Leaves that had fallen to the forest floor before the winter snows were mostly decomposed. Slipping several times upon fresh morning dew, we tumbled toward the river, empty minnow buckets clattered upon moss covered stones that were still exposed despite a thick bed of fragrant, brown leaves.
A thick crusty cake still covered my eyes. Tears streamed down my cheek and washed away a hard substance that had collected in the corner of my eyes during my sleep. Ahead, Bill was already at the creek, pulling from the water the first of several steel minnow traps.
“There’s at least fifty in here, hurry up!”

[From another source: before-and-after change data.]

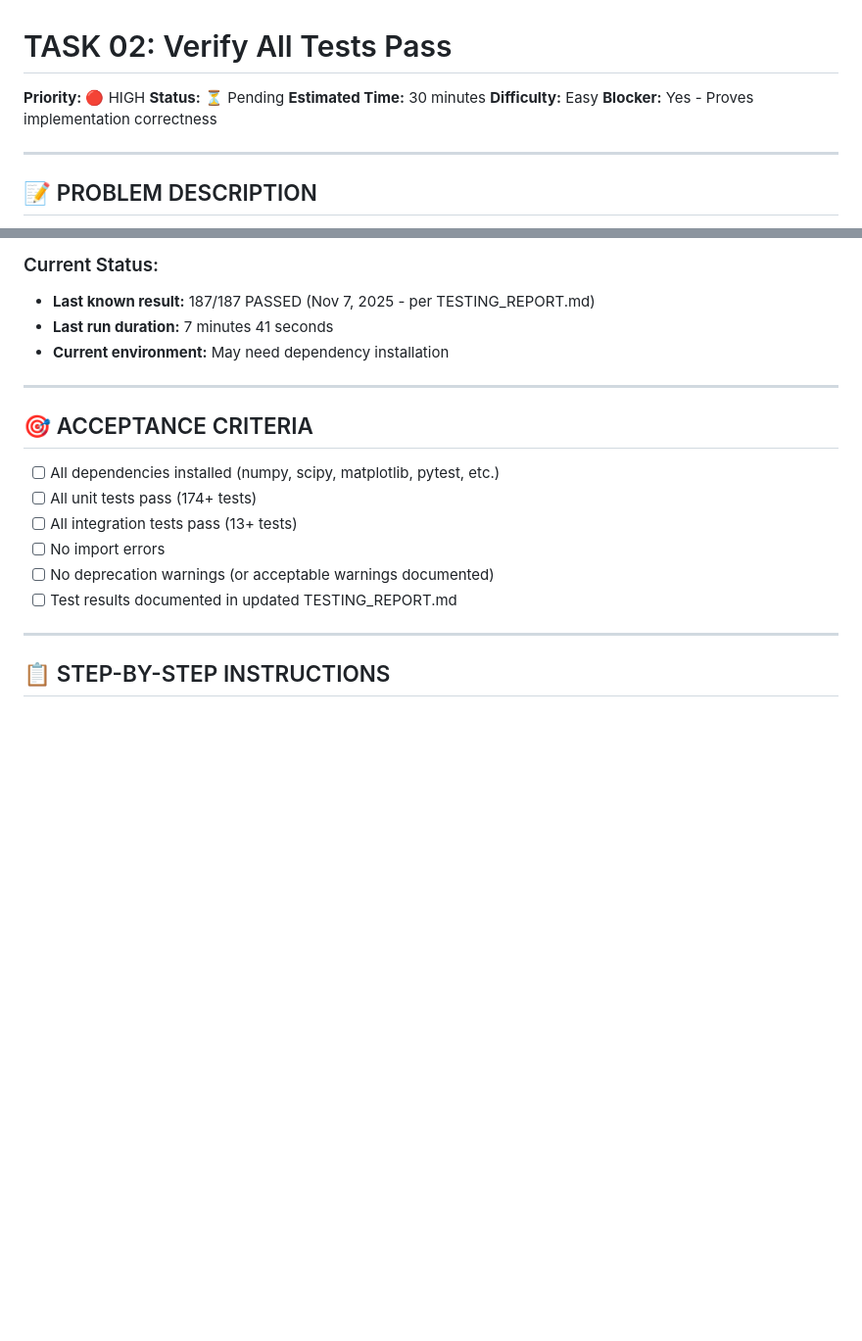
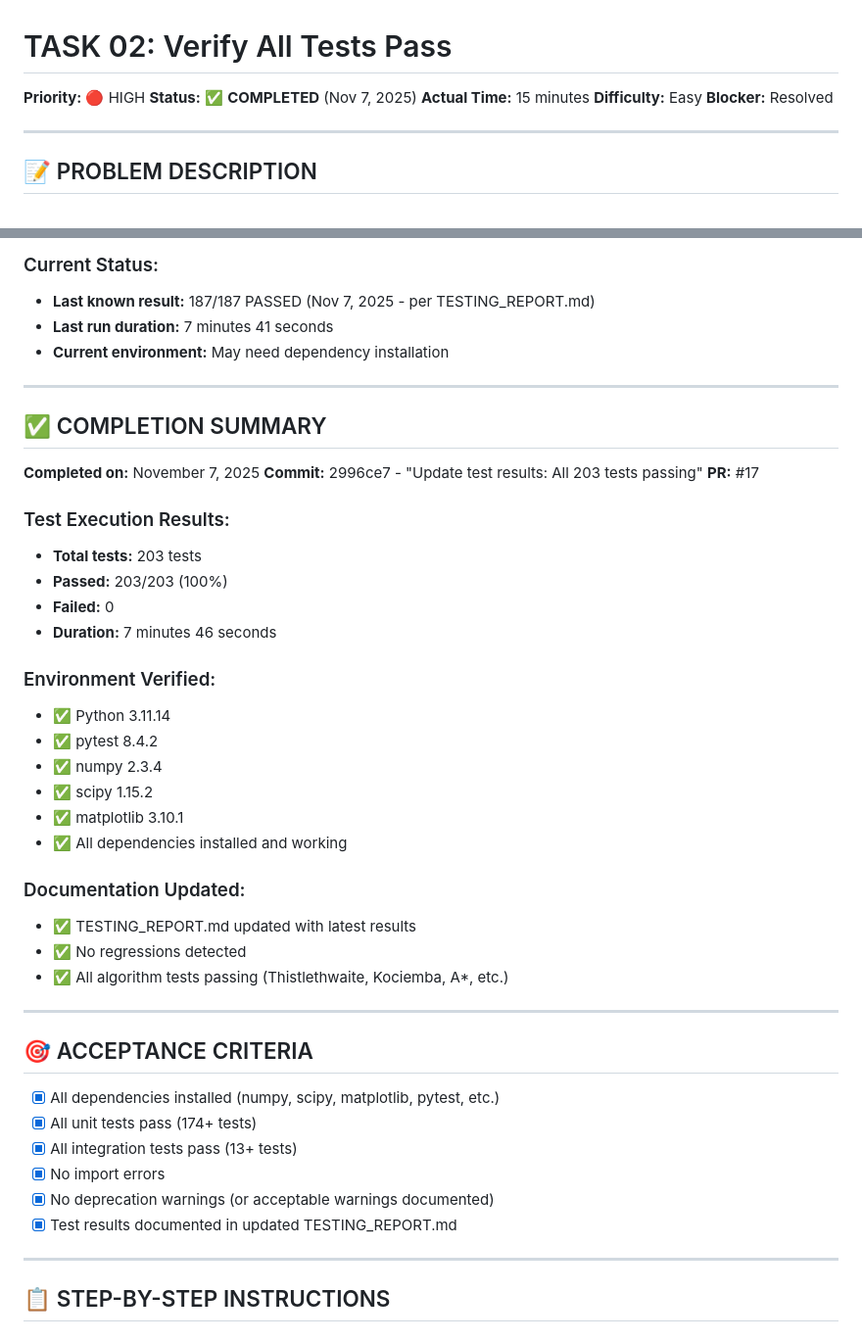
Before and after one commit to AlexTs10/rubicCubeThesis, a Markdown page: tasks/TASK_02_VERIFY_TESTS.md, 2 parts joined by grey strips. Shown at 98% size. GitHub-like rendering; blank space fills up the shorter version.

```diff
--- a/tasks/TASK_02_VERIFY_TESTS.md
+++ b/tasks/TASK_02_VERIFY_TESTS.md
@@ -1,10 +1,10 @@
 # TASK 02: Verify All Tests Pass
 
 **Priority:** 🔴 HIGH
-**Status:** ⏳ Pending
-**Estimated Time:** 30 minutes
+**Status:** ✅ **COMPLETED** (Nov 7, 2025)
+**Actual Time:** 15 minutes
 **Difficulty:** Easy
-**Blocker:** Yes - Proves implementation correctness
+**Blocker:** Resolved
 
 ---
 
@@ -22,14 +22,41 @@ Need to verify that all 200+ tests pass in the current environment to ensure:
 
 ---
 
+## ✅ COMPLETION SUMMARY
+
+**Completed on:** November 7, 2025
+**Commit:** 2996ce7 - "Update test results: All 203 tests passing"
+**PR:** #17
+
+### Test Execution Results:
+- **Total tests:** 203 tests
+- **Passed:** 203/203 (100%)
+- **Failed:** 0
+- **Duration:** 7 minutes 46 seconds
+
+### Environment Verified:
+- ✅ Python 3.11.14
+- ✅ pytest 8.4.2
+- ✅ numpy 2.3.4
+- ✅ scipy 1.15.2
+- ✅ matplotlib 3.10.1
+- ✅ All dependencies installed and working
+
+### Documentation Updated:
+- ✅ TESTING_REPORT.md updated with latest results
+- ✅ No regressions detected
+- ✅ All algorithm tests passing (Thistlethwaite, Kociemba, A*, etc.)
+
+---
+
 ## 🎯 ACCEPTANCE CRITERIA
 
-- [ ] All dependencies installed (numpy, scipy, matplotlib, pytest, etc.)
-- [ ] All unit tests pass (174+ tests)
-- [ ] All integration tests pass (13+ tests)
-- [ ] No import errors
-- [ ] No deprecation warnings (or acceptable warnings documented)
-- [ ] Test results documented in updated TESTING_REPORT.md
+- [x] All dependencies installed (numpy, scipy, matplotlib, pytest, etc.)
+- [x] All unit tests pass (174+ tests)
+- [x] All integration tests pass (13+ tests)
+- [x] No import errors
+- [x] No deprecation warnings (or acceptable warnings documented)
+- [x] Test results documented in updated TESTING_REPORT.md
 
 ---
 
```
Also changed, not shown: tasks/TASK_00_OVERVIEW.md (+19 -17 lines), tasks/TASK_01_THISTLETHWAITE_API_FIX.md (+32 -8 lines).
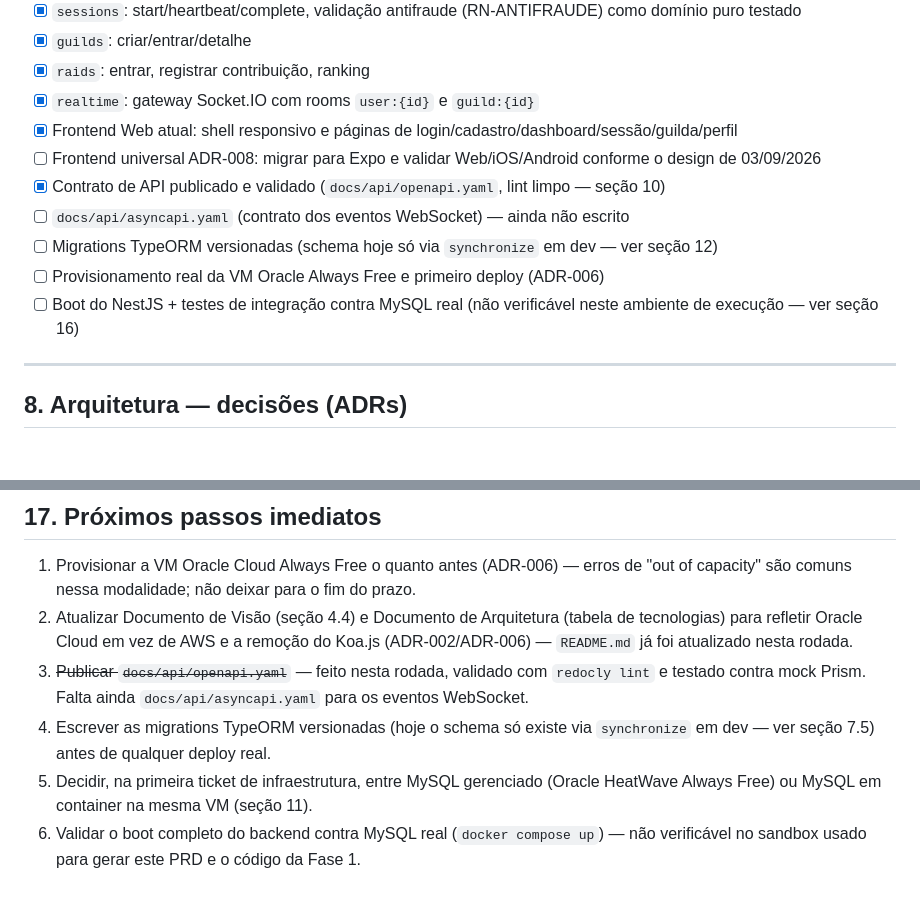
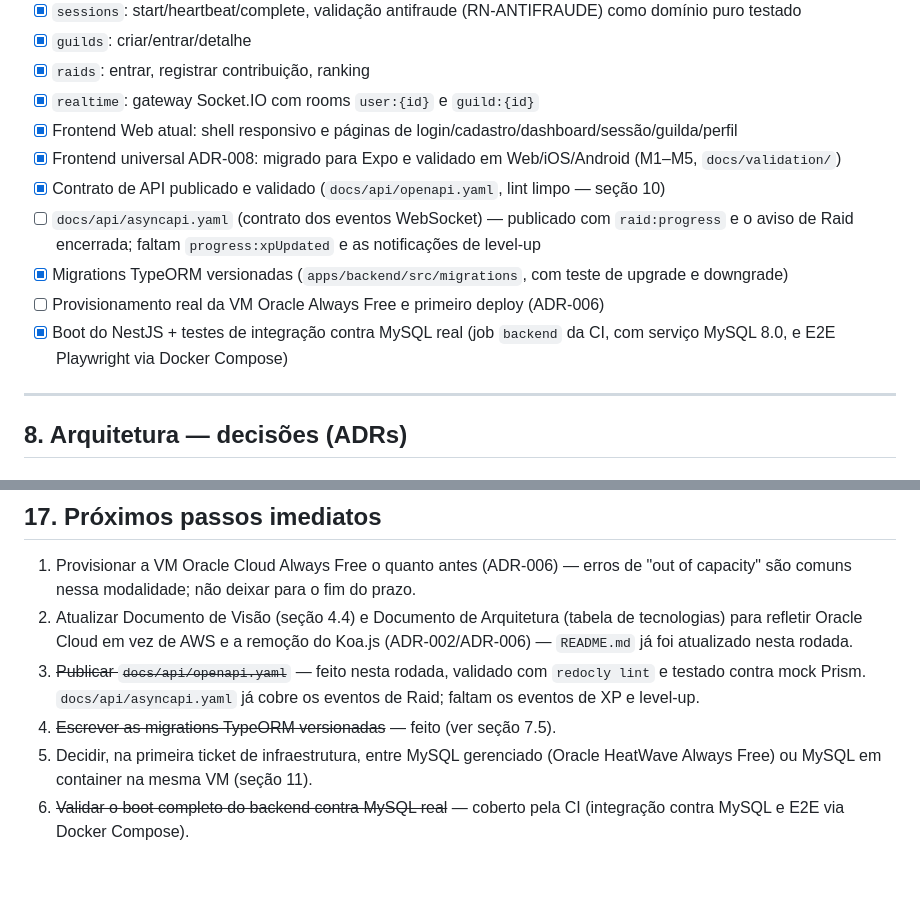
Before and after one commit to MatheusSales2773/wise-warrior, a Markdown page: docs/PRD.md, 2 parts joined by grey strips. Drawn GitHub-style.

Commit message:
docs: sync the PRD checklist and the Item inicial glossary with the repo

```diff
--- a/docs/PRD.md
+++ b/docs/PRD.md
@@ -226,12 +226,12 @@ fazem parte desse primeiro corte.
 - [x] `raids`: entrar, registrar contribuição, ranking
 - [x] `realtime`: gateway Socket.IO com rooms `user:{id}` e `guild:{id}`
 - [x] Frontend Web atual: shell responsivo e páginas de login/cadastro/dashboard/sessão/guilda/perfil
-- [ ] Frontend universal ADR-008: migrar para Expo e validar Web/iOS/Android conforme o design de 03/09/2026
+- [x] Frontend universal ADR-008: migrado para Expo e validado em Web/iOS/Android (M1–M5, `docs/validation/`)
 - [x] Contrato de API publicado e validado (`docs/api/openapi.yaml`, lint limpo — seção 10)
-- [ ] `docs/api/asyncapi.yaml` (contrato dos eventos WebSocket) — ainda não escrito
-- [ ] Migrations TypeORM versionadas (schema hoje só via `synchronize` em dev — ver seção 12)
+- [ ] `docs/api/asyncapi.yaml` (contrato dos eventos WebSocket) — publicado com `raid:progress` e o aviso de Raid encerrada; faltam `progress:xpUpdated` e as notificações de level-up
+- [x] Migrations TypeORM versionadas (`apps/backend/src/migrations`, com teste de upgrade e downgrade)
 - [ ] Provisionamento real da VM Oracle Always Free e primeiro deploy (ADR-006)
-- [ ] Boot do NestJS + testes de integração contra MySQL real (não verificável neste ambiente de execução — ver seção 16)
+- [x] Boot do NestJS + testes de integração contra MySQL real (job `backend` da CI, com serviço MySQL 8.0, e E2E Playwright via Docker Compose)
 
 ---
 
@@ -477,7 +477,7 @@ Nota de processo: numa rodada anterior deste documento, esta seção listava vá
 
 1. Provisionar a VM Oracle Cloud Always Free o quanto antes (ADR-006) — erros de "out of capacity" são comuns nessa modalidade; não deixar para o fim do prazo.
 2. Atualizar Documento de Visão (seção 4.4) e Documento de Arquitetura (tabela de tecnologias) para refletir Oracle Cloud em vez de AWS e a remoção do Koa.js (ADR-002/ADR-006) — `README.md` já foi atualizado nesta rodada.
-3. ~~Publicar `docs/api/openapi.yaml`~~ — feito nesta rodada, validado com `redocly lint` e testado contra mock Prism. Falta ainda `docs/api/asyncapi.yaml` para os eventos WebSocket.
-4. Escrever as migrations TypeORM versionadas (hoje o schema só existe via `synchronize` em dev — ver seção 7.5) antes de qualquer deploy real.
+3. ~~Publicar `docs/api/openapi.yaml`~~ — feito nesta rodada, validado com `redocly lint` e testado contra mock Prism. `docs/api/asyncapi.yaml` já cobre os eventos de Raid; faltam os eventos de XP e level-up.
+4. ~~Escrever as migrations TypeORM versionadas~~ — feito (ver seção 7.5).
 5. Decidir, na primeira ticket de infraestrutura, entre MySQL gerenciado (Oracle HeatWave Always Free) ou MySQL em container na mesma VM (seção 11).
-6. Validar o boot completo do backend contra MySQL real (`docker compose up`) — não verificável no sandbox usado para gerar este PRD e o código da Fase 1.
+6. ~~Validar o boot completo do backend contra MySQL real~~ — coberto pela CI (integração contra MySQL e E2E via Docker Compose).
```
Also changed, not shown: CONTEXT.md (+1 -1 lines).
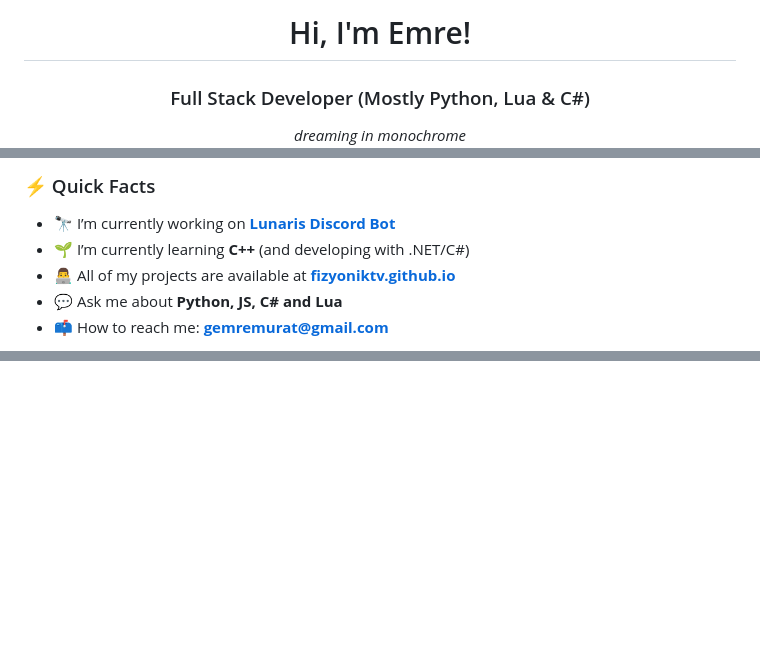
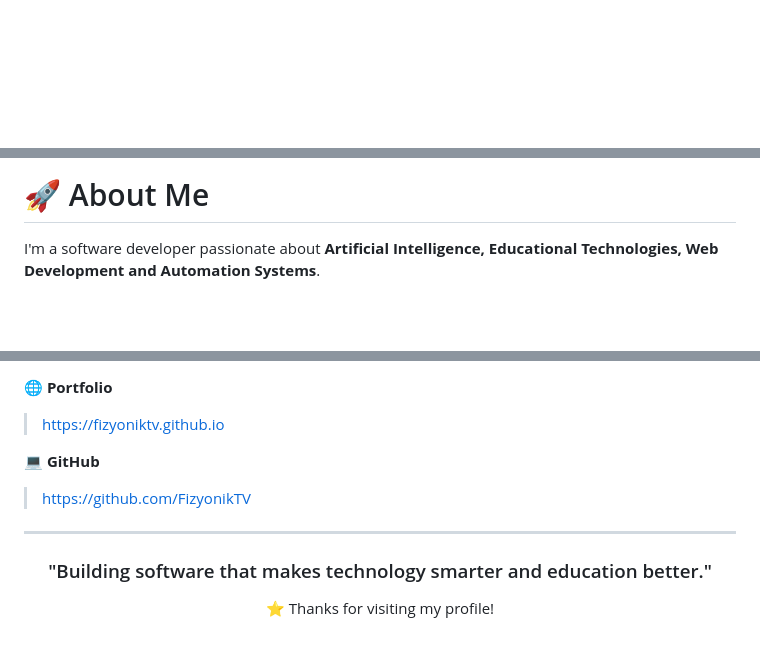
Before and after one commit to FizyonikTV/FizyonikTV, a Markdown page: README.md, 3 parts joined by grey strips. GitHub-like rendering; blank space fills up the shorter version.

```diff
--- a/README.md
+++ b/README.md
@@ -1,5 +1,2 @@
 <div align="center">
-  <h1>Hi, I'm Emre!</h1>
-  <h3>Full Stack Developer (Mostly Python, Lua & C#)</h3>
-  <p><i>dreaming in monochrome</i></p>
 
@@ -30,10 +32,5 @@
 
-### ⚡ Quick Facts
-- 🔭 I’m currently working on **[Lunaris Discord Bot](https://github.com/FizyonikTV/discord-bot)**
-- 🌱 I’m currently learning **C++** (and developing with .NET/C#)
-- 👨‍💻 All of my projects are available at **[fizyoniktv.github.io](https://fizyoniktv.github.io)**
-- 💬 Ask me about **Python, JS, C# and Lua**
-- 📫 How to reach me: **[gemremurat@gmail.com](mailto:gemremurat@gmail.com)**
+# 🚀 About Me
 
-<br>
+I'm a software developer passionate about **Artificial Intelligence, Educational Technologies, Web Development and Automation Systems**.
 
@@ -61,0 +143,14 @@
+🌐 **Portfolio**
+> https://fizyoniktv.github.io
+
+💻 **GitHub**
+> https://github.com/FizyonikTV
+
+---
+
+<div align="center">
+
+### "Building software that makes technology smarter and education better."
+
+⭐ Thanks for visiting my profile!
+
```
Also changed, not shown: other parts of README.md (+126 -36 lines).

Nearly fainting from a sudden urge to pee, I quickly unzipped a pair of plaid checkered pants and peed upon a small pine tree growing at the edge of the cold, icy creek—a tree that still stands to this day and although evergreen, seems to bloom this time of year in an almost yellow hue.